The Borobudur Temple is a Mahayana Buddhist temple in Magelang, Central Java, Indonesia. It was built in three tiers: a pyramidal base with five concentric square terraces, the trunk of a cone with three circular platforms and, a monumental stupa.
The age of the temple is uncertain, but the date of construction is thought to have been between the end of the seventh and beginning of the eighth century A. D., during the Sailendra dynasty.
The temple was designed in Javanese Buddhist architecture, which blends the Indonesian indigenous cult of ancestor worship and the Buddhist concept of attaining Nirvana. Built as a single large stupa, when viewed from above the temple takes the form of a giant tantric Buddhist mandala, simultaneously representing the Buddhist cosmology and the nature of mind.
The central dome is surrounded by 72 Buddha statues, each seated inside a perforated stupa. The lowest level has 160 reliefs depicting cause and effect. On the middle level are various stories of the Buddha’s life from the Jataka Tales. At the highest level is a balcony, square in shape with round walls. The whole structure is in the form of a lotus, the sacred flower of Buddha.
The temple complex laid hidden for centuries under layers of volcanic ash and jungle growth. The facts behind its abandonment remained a mystery.
Worldwide knowledge of the temple’s existence was sparked in 1814 by Sir Thomas Stamford Raffles, the then British ruler of Java, who was advised of its location by native Indonesians. Borobudur has since been preserved through several restorations.
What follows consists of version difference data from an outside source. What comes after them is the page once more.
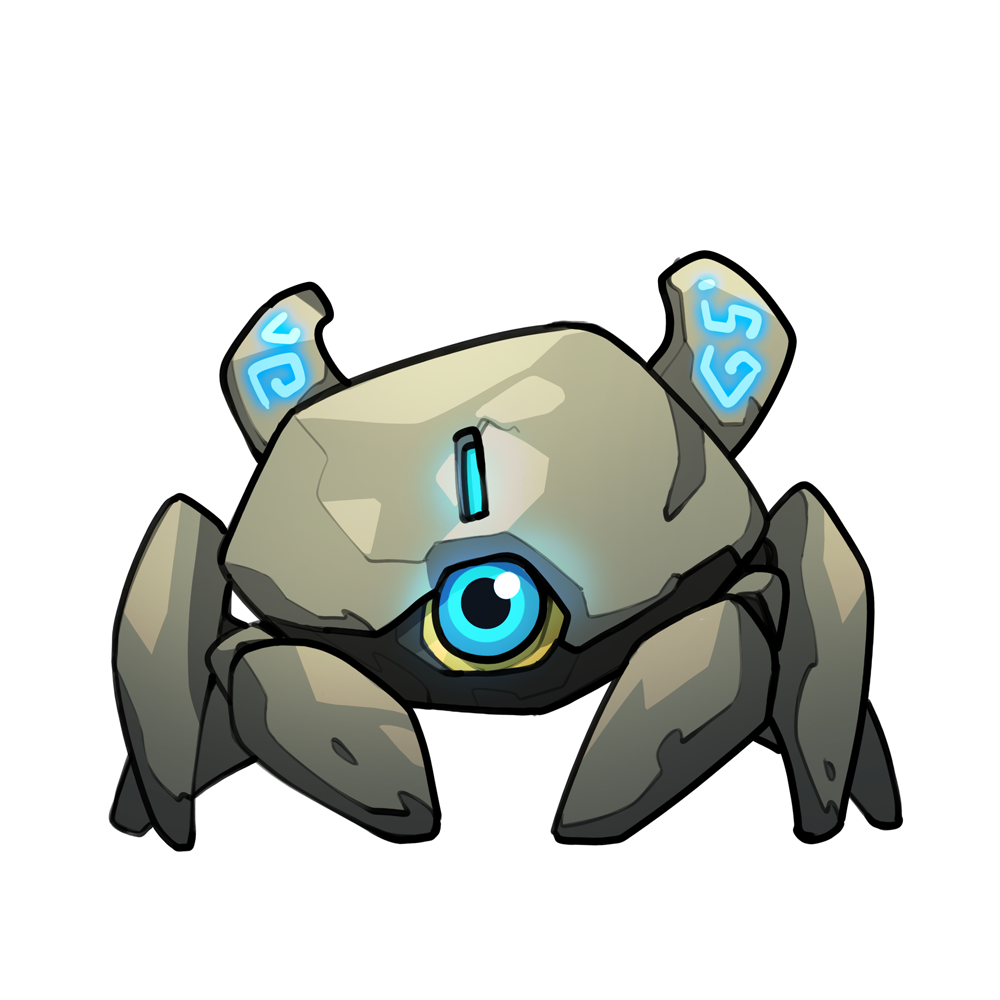
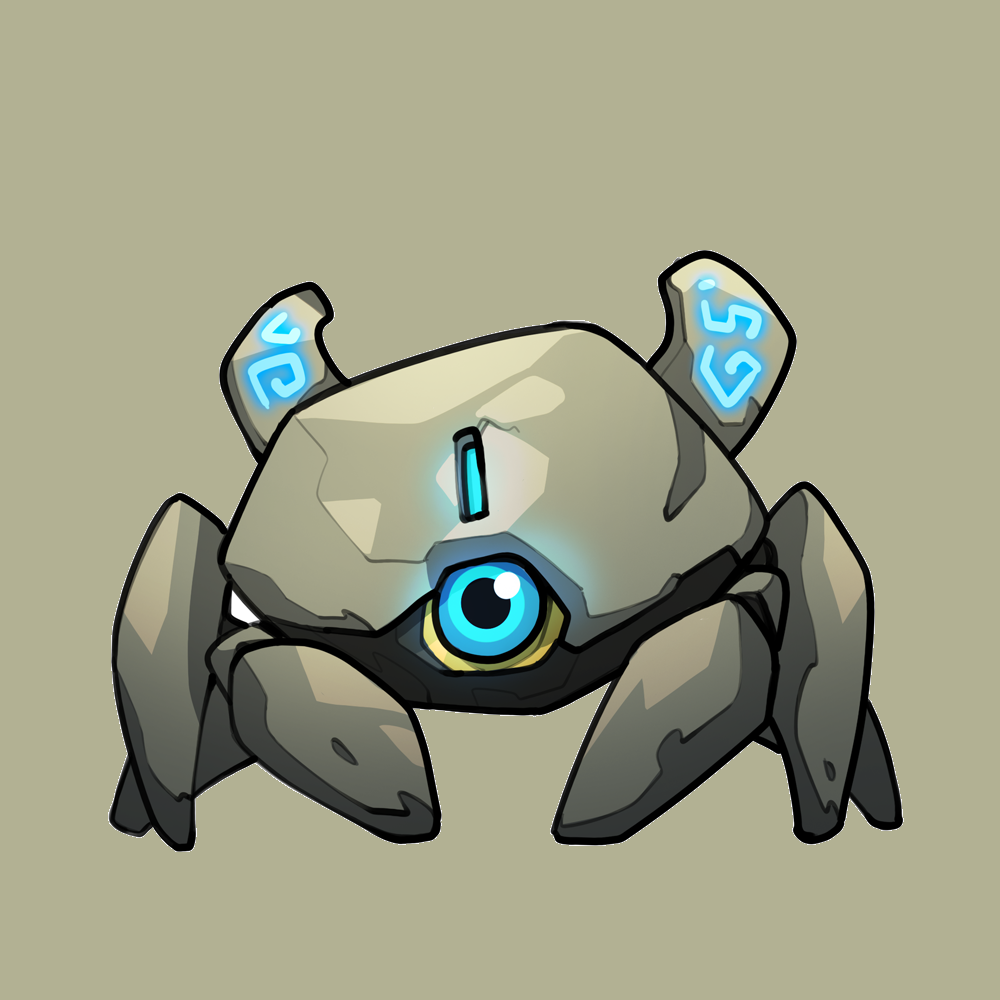
Show cooldown ability name, fix model offsets/rotations, fix multiplayer start
- Display actual ability name on cooldown badge in player cards
- Add offsetX/offsetY support for 3D models, fix water elemental positioning
- Normalize rotation angles to prevent spin issues after teleport (Ocean Surf)
- Queue WebRTC messages before channel opens to fix guest missing game-start
- Update menu styling (centered lower, earth glow, background color)
- Update meeple textures

diff --git a/src/ui/ThreeOverlay.ts b/src/ui/ThreeOverlay.ts
@@ -19,12 +19,14 @@ interface ModelDef {
   preRotateX?: number;  // X-axis pre-rotation to fix authoring orientation
   preRotateY?: number;  // Y-axis pre-rotation to fix authoring orientation
   facingOffset?: number; // Z-rotation offset for movement facing direction (default 0)
+  offsetX?: number;     // X offset after centering (fix off-center models)
+  offsetY?: number;     // Y offset after centering (fix off-center models)
 }
 
 const MODEL_CONFIG: Record<string, ModelDef> = {
   earth:        { glb: 'meeples/elemental_earth.glb',    texture: 'meeples/earth.png' },
   fire:         { glb: 'meeples/elemental_fire.glb',     texture: 'meeples/fire_meeple.png' },
-  water:        { glb: 'meeples/elemental_water.glb',    texture: 'meeples/water_meeple.png', preRotateX: Math.PI / 2 },
+  water:        { glb: 'meeples/elemental_water.glb',    texture: 'meeples/water_meeple.png', preRotateX: Math.PI / 2, offsetY: 10 },
   stone_minion: { glb: 'meeples/meeple_stoneminion.glb', texture: 'meeples/stone.png', height: 60, preRotateX: Math.PI / 2 },
 };
 
@@ -135,7 +137,7 @@ export class ThreeOverlay {
     });
   }
 
-  private scaleAndPivotModel(model: THREE.Group, targetHeight: number, tilt = -1.15, preRotateX = 0, preRotateY = 0): THREE.Group {
+  private scaleAndPivotModel(model: THREE.Group, targetHeight: number, tilt = -1.15, preRotateX = 0, preRotateY = 0, offsetX = 0, offsetY = 0): THREE.Group {
     // Apply pre-rotation to fix authoring orientation before anything else
     if (preRotateX !== 0) model.rotation.x = preRotateX;
     if (preRotateY !== 0) model.rotation.y = preRotateY;
@@ -154,7 +156,7 @@ export class ThreeOverlay {
     const boxScaled = new THREE.Box3().setFromObject(model);
     const scaledCenter = new THREE.Vector3();
     boxScaled.getCenter(scaledCenter);
-    model.position.set(-scaledCenter.x, -scaledCenter.y, -scaledCenter.z);
+    model.position.set(-scaledCenter.x + offsetX, -scaledCenter.y + offsetY, -scaledCenter.z);
 
     innerGroup.add(model);
     innerGroup.rotation.x = tilt;
@@ -170,9 +172,11 @@ export class ThreeOverlay {
     const tilt = def.tilt ?? -1.15;
     const preRotateX = def.preRotateX ?? 0;
     const preRotateY = def.preRotateY ?? 0;
+    const offsetX = def.offsetX ?? 0;
+    const offsetY = def.offsetY ?? 0;
 
     const onModelLoaded = (model: THREE.Group) => {
-      const pivot = this.scaleAndPivotModel(model, height, tilt, preRotateX, preRotateY);
+      const pivot = this.scaleAndPivotModel(model, height, tilt, preRotateX, preRotateY, offsetX, offsetY);
       this.scene.add(pivot);
       entry.pivot = pivot;
       if (entry.pendingHexId !== null) {
@@ -293,12 +297,18 @@ export class ThreeOverlay {
 
   /** Animate a Z-rotation on a pivot (spin on the board plane) */
   private animateRotation(pivot: THREE.Group, from: number, to: number, ms: number): Promise<void> {
+    // Normalize to shortest rotation path
+    let delta = to - from;
+    delta = ((delta + Math.PI) % (2 * Math.PI)) - Math.PI;
+    if (delta < -Math.PI) delta += 2 * Math.PI;
+    const normalizedTo = from + delta;
+
     return new Promise(resolve => {
       const startTime = performance.now();
       const tick = () => {
         const t = Math.min((performance.now() - startTime) / ms, 1);
         const ease = t < 0.5 ? 2 * t * t : 1 - Math.pow(-2 * t + 2, 2) / 2;
-        pivot.rotation.z = from + (to - from) * ease;
+        pivot.rotation.z = from + (normalizedTo - from) * ease;
         if (t < 1) requestAnimationFrame(tick);
         else resolve();
       };
@@ -331,6 +341,7 @@ export class ThreeOverlay {
         if (step >= positions.length) {
           // Turn back to face camera
           await this.animateRotation(pivot, pivot.rotation.z, 0, TURN_MS);
+          pivot.rotation.z = 0; // Reset to exact 0 to prevent drift
           resolve();
           return;
         }

diff --git a/src/network/PeerConnection.ts b/src/network/PeerConnection.ts
@@ -16,6 +16,7 @@ export class PeerConnection {
   private onConnectedCallback: (() => void) | null = null;
   private onDisconnectedCallback: (() => void) | null = null;
   private _connected = false;
+  private sendQueue: string[] = [];
 
   constructor(
     private signaling: SignalingClient,
@@ -94,9 +95,20 @@ export class PeerConnection {
   }
 
   send(data: any) {
+    const msg = JSON.stringify(data);
     if (this.channel && this.channel.readyState === 'open') {
-      this.channel.send(JSON.stringify(data));
+      this.channel.send(msg);
+    } else {
+      this.sendQueue.push(msg);
     }
+  }
+
+  private flushQueue() {
+    if (!this.channel || this.channel.readyState !== 'open') return;
+    for (const msg of this.sendQueue) {
+      this.channel.send(msg);
+    }
+    this.sendQueue = [];
   }
 
   close() {
@@ -110,6 +122,7 @@ export class PeerConnection {
     this.channel = channel;
     channel.onopen = () => {
       this._connected = true;
+      this.flushQueue();
       this.onConnectedCallback?.();
     };
     channel.onclose = () => {

diff --git a/src/ui/PlayerPanel.ts b/src/ui/PlayerPanel.ts
@@ -83,7 +83,7 @@ export class PlayerPanel {
             <div class="action-markers">
               <button class="action-info-btn" data-player="${type}">
                 <span class="material-icons">info_outline</span>
-                Actions${player.actionMarker ? ' <span class="cooldown-badge">1 on cooldown</span>' : ''}
+                Actions${player.actionMarker ? ` <span class="cooldown-badge">⏳ ${getActionsForElemental(type).find(a => a.id === player.actionMarker)?.name ?? player.actionMarker}</span>` : ''}
               </button>
             </div>
           </div>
The largest restoration project was undertaken between 1975 and 1982 by the Indonesian government and UNESCO.
After the major renovation funded by UNESCO, Borobudur is once again used as a place of worship and pilgrimage.
The monument is the single most visited tourist attraction in Indonesia.